TRY IT:
Where the string "gesti" occurs in the material below, report the whole line.

EXERCISE DATA:
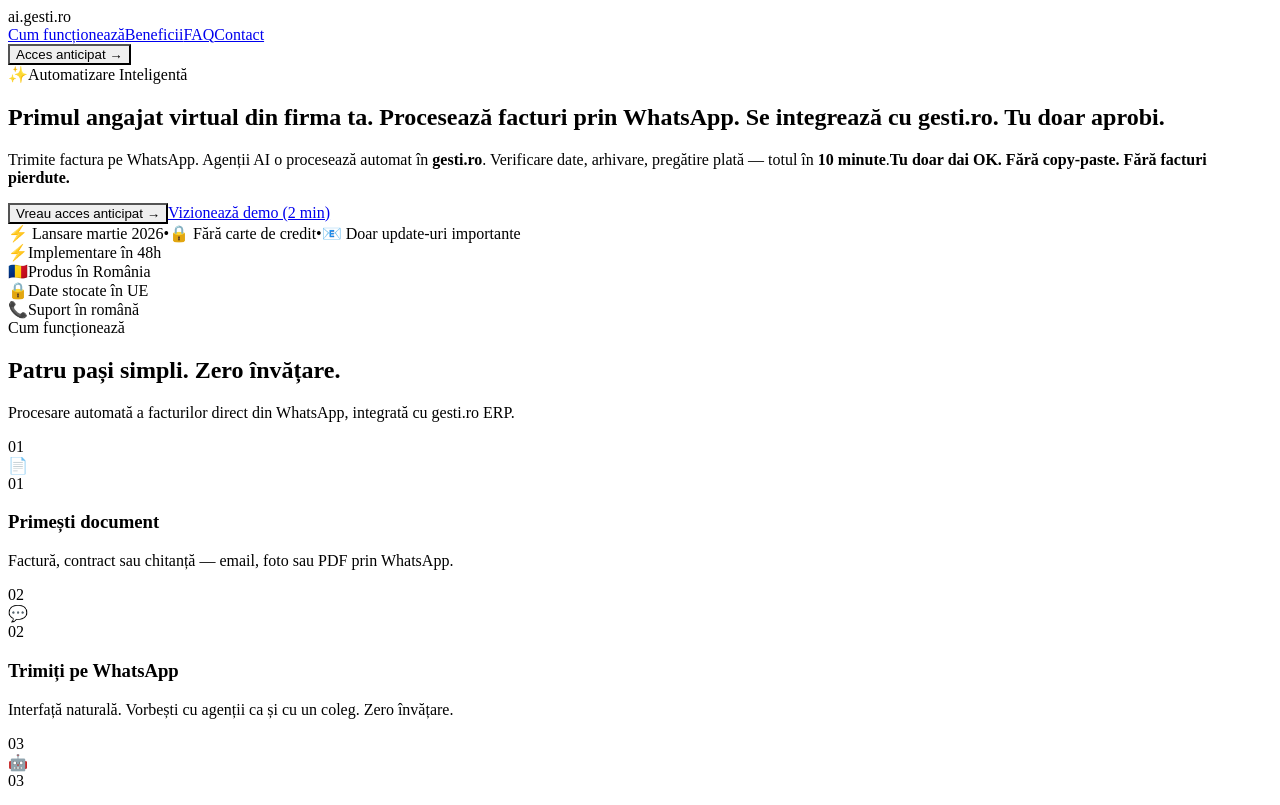
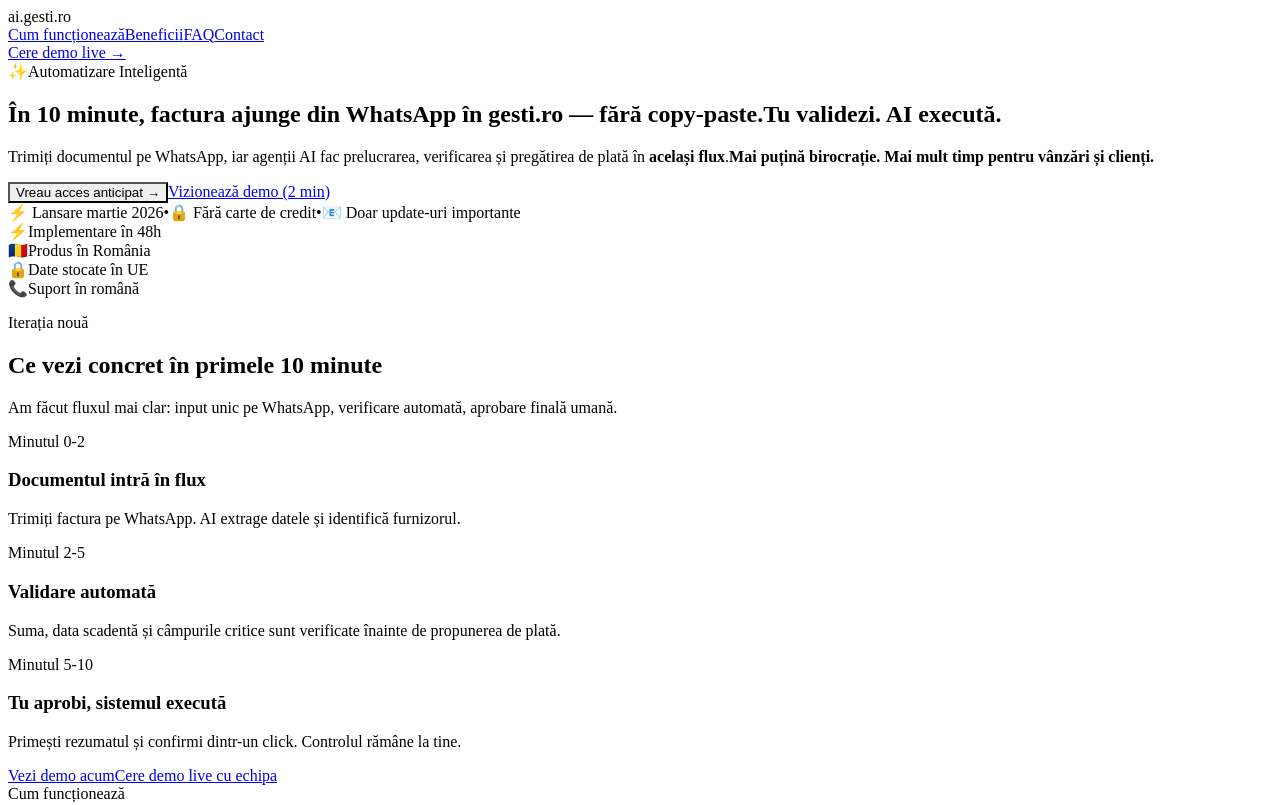
Before and after one commit to fodorutioan/ai.gesti.ro, a Next.js app: page / in a window 1280 px wide. Shown: the top 805 px of the page. Built offline with nearby package versions, Linux system fonts and the light colour scheme.

Commit message:
feat: Iterația 3 landing - mesaj clar 10 minute + secțiune dovadă rapidă + CTA demo live

```diff
--- a/app/page.tsx
+++ b/app/page.tsx
@@ -17,9 +17,9 @@
             <a href="#faq" className="text-sm font-medium text-gray-600 hover:text-gray-900">FAQ</a>
             <a href="#contact" className="text-sm font-medium text-gray-600 hover:text-gray-900">Contact</a>
           </nav>
-          <button className="bg-gradient-to-r from-blue-600 via-purple-600 to-blue-500 bg-[length:200%_auto] animate-gradient-shift text-white px-6 py-2.5 rounded-lg font-medium text-sm hover:shadow-xl focus:outline-none focus:ring-2 focus:ring-blue-600 focus:ring-offset-2 transition-all">
-            Acces anticipat →
-          </button>
+          <a href="#demo-live" className="bg-gradient-to-r from-blue-600 via-purple-600 to-blue-500 bg-[length:200%_auto] animate-gradient-shift text-white px-6 py-2.5 rounded-lg font-medium text-sm hover:shadow-xl focus:outline-none focus:ring-2 focus:ring-blue-600 focus:ring-offset-2 transition-all inline-block">
+            Cere demo live →
+          </a>
         </div>
       </header>
 
@@ -37,18 +37,16 @@
 
             {/* IMPROVED HEADLINE (Gavriil) */}
             <h1 className="text-5xl md:text-6xl font-bold text-gray-900 mb-6 leading-tight">
-              Primul angajat virtual din firma ta.{' '}
-              <span className="bg-gradient-to-r from-blue-600 via-purple-600 to-blue-500 bg-clip-text text-transparent">
-                Procesează facturi prin WhatsApp.
-              </span>{' '}
-              Se integrează cu gesti.ro. Tu doar aprobi.
+              În 10 minute, factura ajunge din WhatsApp în gesti.ro — fără copy-paste.
+              <span className="bg-gradient-to-r from-blue-600 via-purple-600 to-blue-500 bg-clip-text text-transparent block mt-2">
+                Tu validezi. AI execută.
+              </span>
             </h1>
 
             {/* IMPROVED SUBHEADLINE (Gavriil) */}
             <p className="text-xl text-gray-600 mb-8 leading-relaxed">
-              Trimite factura pe WhatsApp. Agenții AI o procesează automat în <strong>gesti.ro</strong>.
-              Verificare date, arhivare, pregătire plată — totul în <strong className="text-blue-600">10 minute</strong>.
-              <strong className="text-gray-900">Tu doar dai OK. Fără copy-paste. Fără facturi pierdute.</strong>
+              Trimiți documentul pe WhatsApp, iar agenții AI fac prelucrarea, verificarea și pregătirea de plată în <strong className="text-blue-600">același flux</strong>.
+              <strong className="text-gray-900 block mt-2">Mai puțină birocrație. Mai mult timp pentru vânzări și clienți.</strong>
             </p>
 
             <div className="flex flex-col sm:flex-row gap-4 justify-center mb-8 fadeInUp delay-200">
@@ -83,6 +81,54 @@
                 <span className="font-medium">{text}</span>
               </div>
             ))}
+          </div>
+        </div>
+      </section>
+
+      {/* Iterația 3 — Dovadă rapidă */}
+      <section id="demo-live" className="py-16 bg-gradient-to-b from-white to-blue-50/40 px-4 sm:px-6 lg:px-8 border-y border-blue-100/60">
+        <div className="max-w-6xl mx-auto">
+          <div className="text-center mb-10">
+            <p className="inline-flex items-center space-x-2 bg-blue-50 border border-blue-200 text-blue-700 px-4 py-2 rounded-full text-sm font-semibold mb-4">
+              <span>Iterația nouă</span>
+            </p>
+            <h2 className="text-3xl md:text-4xl font-bold text-gray-900 mb-3">Ce vezi concret în primele 10 minute</h2>
+            <p className="text-gray-600 max-w-2xl mx-auto">Am făcut fluxul mai clar: input unic pe WhatsApp, verificare automată, aprobare finală umană.</p>
+          </div>
+
+          <div className="grid md:grid-cols-3 gap-6 mb-8">
+            {[
+              {
+                t: 'Minutul 0-2',
+                title: 'Documentul intră în flux',
+                d: 'Trimiți factura pe WhatsApp. AI extrage datele și identifică furnizorul.',
+              },
+              {
+                t: 'Minutul 2-5',
+                title: 'Validare automată',
+                d: 'Suma, data scadentă și câmpurile critice sunt verificate înainte de propunerea de plată.',
+              },
+              {
+                t: 'Minutul 5-10',
+                title: 'Tu aprobi, sistemul execută',
+                d: 'Primești rezumatul și confirmi dintr-un click. Controlul rămâne la tine.',
+              },
+            ].map((item) => (
+              <div key={item.t} className="bg-white rounded-2xl border border-gray-200 p-6 shadow-depth-md">
+                <p className="text-xs font-bold text-blue-600 mb-2 uppercase tracking-wide">{item.t}</p>
+                <h3 className="text-lg font-semibold text-gray-900 mb-2">{item.title}</h3>
+                <p className="text-sm text-gray-600 leading-relaxed">{item.d}</p>
+              </div>
+            ))}
+          </div>
+
+          <div className="flex flex-col sm:flex-row gap-4 justify-center">
+            <a href="/demo" className="bg-gray-900 text-white px-6 py-3 rounded-xl font-semibold text-base hover:bg-black transition-all text-center">
+              Vezi demo acum
+            </a>
+            <a href="mailto:contact@ai.gesti.ro" className="bg-white border-2 border-gray-200 text-gray-800 px-6 py-3 rounded-xl font-semibold text-base hover:border-gray-300 transition-all text-center">
+              Cere demo live cu echipa
+            </a>
           </div>
         </div>
       </section>
```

RESPONSE AREA:
Before and after one commit to fodorutioan/ai.gesti.ro, a Next.js app: page / in a window 1280 px wide. Shown: the top 805 px of the page. Built offline with nearby package versions, Linux system fonts and the light colour scheme.
-              Se integrează cu gesti.ro. Tu doar aprobi.
+              În 10 minute, factura ajunge din WhatsApp în gesti.ro — fără copy-paste.
-              Trimite factura pe WhatsApp. Agenții AI o procesează automat în <strong>gesti.ro</strong>.
+            <a href="mailto:contact@ai.gesti.ro" className="bg-white border-2 border-gray-200 text-gray-800 px-6 py-3 rounded-xl font-semibold text-base hover:border-gray-300 transition-all text-center">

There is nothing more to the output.